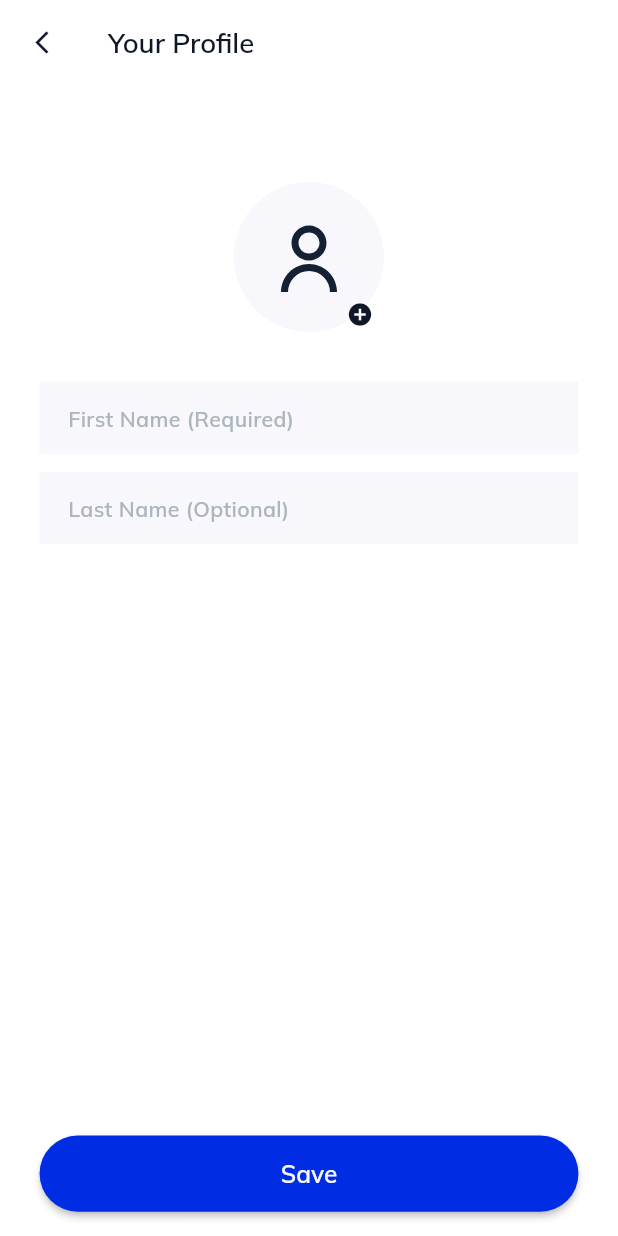
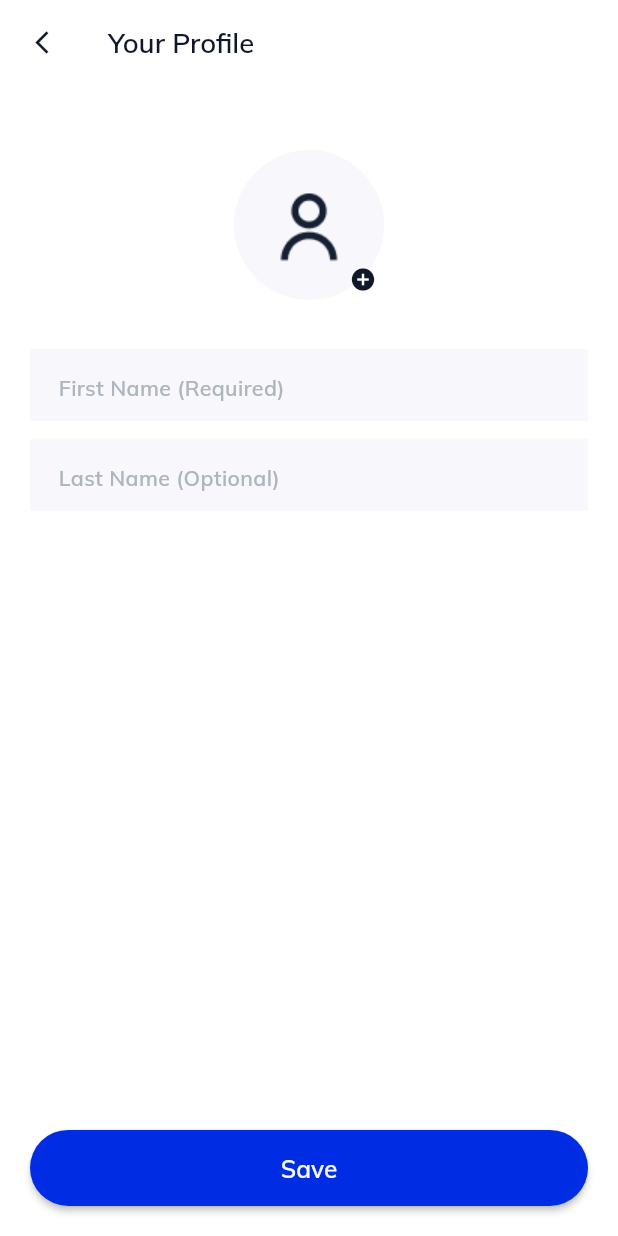
Before and after one commit to Souhaibbek/Chateo, a Flutter app: the CompleteProfilePage screen opened by its route, on a phone screen of 412 x 824 dp. Run offline on Flutter 3.47's test engine with Material 2 defaults, Android fonts, the phone set to English and light mode, and no system bars; our stand-ins replace device_preview, firebase_auth, firebase_core, flutter_otp_text_field, flutter_screenutil, flutter_svg and 4 more; accounts and stored records are empty.

Commit message:
add_phone_auth

```diff
--- a/lib/routes/app_pages.dart
+++ b/lib/routes/app_pages.dart
@@ -2,7 +2,7 @@ import 'package:chateo/routes/app_routes.dart';
 import 'package:chateo/screens/auth/login/login_page.dart';
 import 'package:chateo/screens/auth/register/complete_profile_page.dart';
 import 'package:chateo/screens/auth/register/register_page.dart';
-import 'package:chateo/screens/auth/register/verification_page.dart';
+import 'package:chateo/screens/auth/register/otp_verif_page.dart';
 import 'package:chateo/screens/home/home_page.dart';
 import 'package:chateo/screens/onBoarding/onboarding_page.dart';
 import 'package:chateo/screens/splash/splash_page.dart';
@@ -32,8 +32,8 @@ class AppPages {
       page: () => const LoginPage(),
     ),
     GetPage(
-      name: AppRoutes.VERIFICATION,
-      page: () => const VerificationPage(),
+      name: AppRoutes.OTPVERIF,
+      page: () => const OtpVerifPage(),
     ),
     GetPage(
       name: AppRoutes.COMPLETEPROFILE,
--- a/lib/routes/app_routes.dart
+++ b/lib/routes/app_routes.dart
@@ -6,7 +6,7 @@ abstract class AppRoutes {
   static const String WELCOME = '/WELCOME';
   static const String LOGIN = '/LOGIN';
   static const String REGISTER = '/REGISTER';
-  static const String VERIFICATION = '/VERIFICATION';
+  static const String OTPVERIF = '/OTPVERIF';
   static const String COMPLETEPROFILE = '/COMPLETEPROFILE';
   static const String HOME = '/HOME';
 }
--- a/lib/screens/auth/register/complete_profile_page.dart
+++ b/lib/screens/auth/register/complete_profile_page.dart
@@ -6,7 +6,6 @@ import 'package:chateo/utils/text_field.dart';
 import 'package:chateo/widgets/global_appbar.dart';
 import 'package:flutter/material.dart';
 import 'package:flutter_screenutil/flutter_screenutil.dart';
-import 'package:flutter_svg/svg.dart';
 import 'package:get/get.dart';
 
 class CompleteProfilePage extends StatelessWidget {
@@ -14,7 +13,6 @@ class CompleteProfilePage extends StatelessWidget {
 
   @override
   Widget build(BuildContext context) {
-    RegisterController controller = Get.find();
     var style = Theme.of(context);
     return Scaffold(
       appBar: GlobalAppBar(
@@ -28,39 +26,41 @@ class CompleteProfilePage extends StatelessWidget {
           },
         ),
       ),
-      body: Padding(
-        padding: EdgeInsets.fromLTRB(24.0.w, 40.0.h, 24.0.w, 16.0.h),
+      body: GetBuilder(
+        init: RegisterController(),
+        initState: (_) {},
+        builder: (controller) => Padding(
+          padding: const EdgeInsets.all(20.0),
           child: Column(
             mainAxisAlignment: MainAxisAlignment.spaceBetween,
             children: [
               Expanded(
                 child: SingleChildScrollView(
+                  child: Form(
+                    key: controller.completeProfileFormKey,
                     child: Column(
                       mainAxisAlignment: MainAxisAlignment.center,
                       children: [
                         SizedBox(
-                      height: 100.h,
-                      width: 100.w,
+                          height: 100,
+                          width: 100,
                           child: Stack(
-                        alignment: Alignment.center,
+                            clipBehavior: Clip.none,
+                            fit: StackFit.expand,
                             children: [
                               CircleAvatar(
                                 radius: 50,
                                 backgroundColor: style.primaryColorLight,
-                            child: SvgPicture.asset(
-                              Assets.defaultPic,
-                              colorFilter: ColorFilter.mode(
-                                  style.primaryColorDark, BlendMode.srcIn),
+                                child: Image.asset(
+                                  Assets.userPic,
+                                  color: style.primaryColorDark,
                                 ),
                               ),
-                          Positioned(
-                            top: 65,
-                            left: 65,
-                            child: IconButton(
-                              onPressed: () {},
-                              icon: const Icon(
-                                Icons.add_circle_sharp,
-                              ),
+                              const Positioned(
+                                bottom: 5,
+                                right: 5,
+                                child: Icon(
+                                  Icons.add_circle,
                                 ),
                               ),
                             ],
@@ -70,6 +70,12 @@ class CompleteProfilePage extends StatelessWidget {
                           height: 32.h,
                         ),
                         AppTextFormField(
+                          validator: (value) {
+                            if (value!.isEmpty) {
+                              return 'First Name Is Required';
+                            }
+                            return null;
+                          },
                           controller: controller.firstNameController,
                           type: TextInputType.name,
                           hintText: 'First Name (Required)',
@@ -86,15 +92,20 @@ class CompleteProfilePage extends StatelessWidget {
                     ),
                   ),
                 ),
+              ),
               SizedBox(
                 height: 8.h,
               ),
               AppButtonPrimary(
                   title: 'Save',
                   onPressed: () {
+                    if (controller.completeProfileFormKey.currentState!
+                        .validate()) {
                       Get.toNamed(AppRoutes.HOME);
+                    }
                   }),
             ],
+          ),
         ),
       ),
     );
--- a/lib/screens/home/home_page.dart
+++ b/lib/screens/home/home_page.dart
@@ -1,7 +1,5 @@
 import 'package:chateo/screens/home/home_controller.dart';
-
 import 'package:flutter/material.dart';
-
 import 'package:get/get.dart';
 import 'package:persistent_bottom_nav_bar/persistent_tab_view.dart';
 
@@ -19,7 +17,6 @@ class HomePage extends GetView<HomeController> {
         screens: controller.buildScreens(),
         items: controller.navBarsItems(),
         confineInSafeArea: true,
-
         backgroundColor:
             Theme.of(context).primaryColorLight, // Default is Colors.white.
         handleAndroidBackButtonPress: true, // Default is true.
--- a/lib/utils/assets.dart
+++ b/lib/utils/assets.dart
@@ -4,7 +4,7 @@ class Assets {
   static const String addIcon = 'assets/img/add_icon.svg';
   static const String chatIcon = 'assets/img/chat_icon.svg';
   static const String contactIcon = 'assets/img/contact_icon.svg';
-  static const String defaultPic = 'assets/img/default_pic.svg';
+  static const String userPic = 'assets/img/user.png';
   static const String moreIcon = 'assets/img/more_icon.svg';
   static const String onboarding1 = 'assets/img/onboarding1.svg';
   static const String onboarding2 = 'assets/img/onboarding2.svg';
--- a/lib/utils/buttons.dart
+++ b/lib/utils/buttons.dart
@@ -4,7 +4,7 @@ import 'package:flutter_screenutil/flutter_screenutil.dart';
 class AppButtonPrimary extends StatelessWidget {
   const AppButtonPrimary({
     super.key,
-    required this.onPressed,
+    this.onPressed,
     required this.title,
     this.color,
     this.radius = 30.0,
@@ -12,7 +12,7 @@ class AppButtonPrimary extends StatelessWidget {
     this.style,
   });
 
-  final void Function() onPressed;
+  final void Function()? onPressed;
   final String title;
   final Color? color;
   final double radius;
@@ -21,6 +21,7 @@ class AppButtonPrimary extends StatelessWidget {
   @override
   Widget build(BuildContext context) {
     return MaterialButton(
+      disabledColor: Theme.of(context).disabledColor,
       onPressed: onPressed,
       height: height ?? 50.h,
       color: color ?? Theme.of(context).primaryColor,
--- a/lib/utils/text_field.dart
+++ b/lib/utils/text_field.dart
@@ -6,17 +6,26 @@ class AppTextFormField extends StatelessWidget {
     required this.controller,
     required this.hintText,
     this.onSubmit,
-    required this.type,
+    this.type = TextInputType.text,
+    this.prefixIcon,
+    this.suffixIcon,
+    this.validator,
   });
 
   final TextEditingController controller;
   final String hintText;
   final TextInputType type;
   final void Function(String)? onSubmit;
+  final String? Function(String?)? validator;
+
+  final Widget? prefixIcon;
+  final Widget? suffixIcon;
+
   @override
   Widget build(BuildContext context) {
     var style = Theme.of(context);
     return TextFormField(
+      validator: validator,
       onFieldSubmitted: onSubmit,
       controller: controller,
       enableSuggestions: false,
@@ -30,13 +39,17 @@ class AppTextFormField extends StatelessWidget {
         errorBorder: InputBorder.none,
         disabledBorder: InputBorder.none,
         contentPadding:
-            const EdgeInsets.only(left: 15, bottom: 11, top: 11, right: 15),
-        fillColor: Theme.of(context).primaryColorLight,
+            const EdgeInsets.only(left: 15, bottom: 11, top: 14, right: 15),
+        fillColor: style.primaryColorLight,
         filled: true,
         hintText: hintText,
         hintStyle: style.textTheme.bodyMedium!.copyWith(
           color: style.hintColor,
         ),
+        prefixIcon: prefixIcon,
+        suffixIcon: suffixIcon,
+        prefixIconColor: style.hintColor,
+        suffixIconColor: style.hintColor,
         alignLabelWithHint: true,
       ),
     );
--- a/pubspec.yaml
+++ b/pubspec.yaml
@@ -29,13 +29,14 @@ environment:
 # versions available, run `flutter pub outdated`.
 dependencies:
   cupertino_icons: ^1.0.2
+  device_preview: ^1.1.0
   firebase_auth: ^4.9.0
   firebase_core: ^2.15.1
   flutter:
     sdk: flutter
   flutter_onboarding_slider: ^1.0.10
   flutter_otp_text_field: ^1.1.1
-  flutter_screenutil: ^5.9.0
+  flutter_screenutil: ^5.0.2
   flutter_svg: ^2.0.7
   get: ^4.6.5
   intl_phone_field: ^3.2.0
```
Also changed, not shown: lib/main.dart (+25 -16 lines), lib/screens/auth/register/otp_verif_page.dart (added, +106 -0 lines), lib/screens/auth/register/register_controller.dart (+56 -0 lines), lib/screens/auth/register/register_page.dart (+35 -17 lines), lib/screens/auth/register/verification_page.dart (deleted, +0 -98 lines), lib/screens/home/contacts_view.dart (+22 -0 lines), lib/screens/home/home_controller.dart (+16 -1 lines), lib/screens/home/settings.view.dart (+10 -2 lines), assets/img/user.png (added), pubspec.lock. Lines whose indentation alone changed are shown as unchanged.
·····
_WORK ORDER_
Find the lines of the listing above that hold "AppTextFormField". Please copy them.

_RESULT_
                         AppTextFormField(
@@ -6,17 +6,26 @@ class AppTextFormField extends StatelessWidget {
@@ -30,13 +39,17 @@ class AppTextFormField extends StatelessWidget {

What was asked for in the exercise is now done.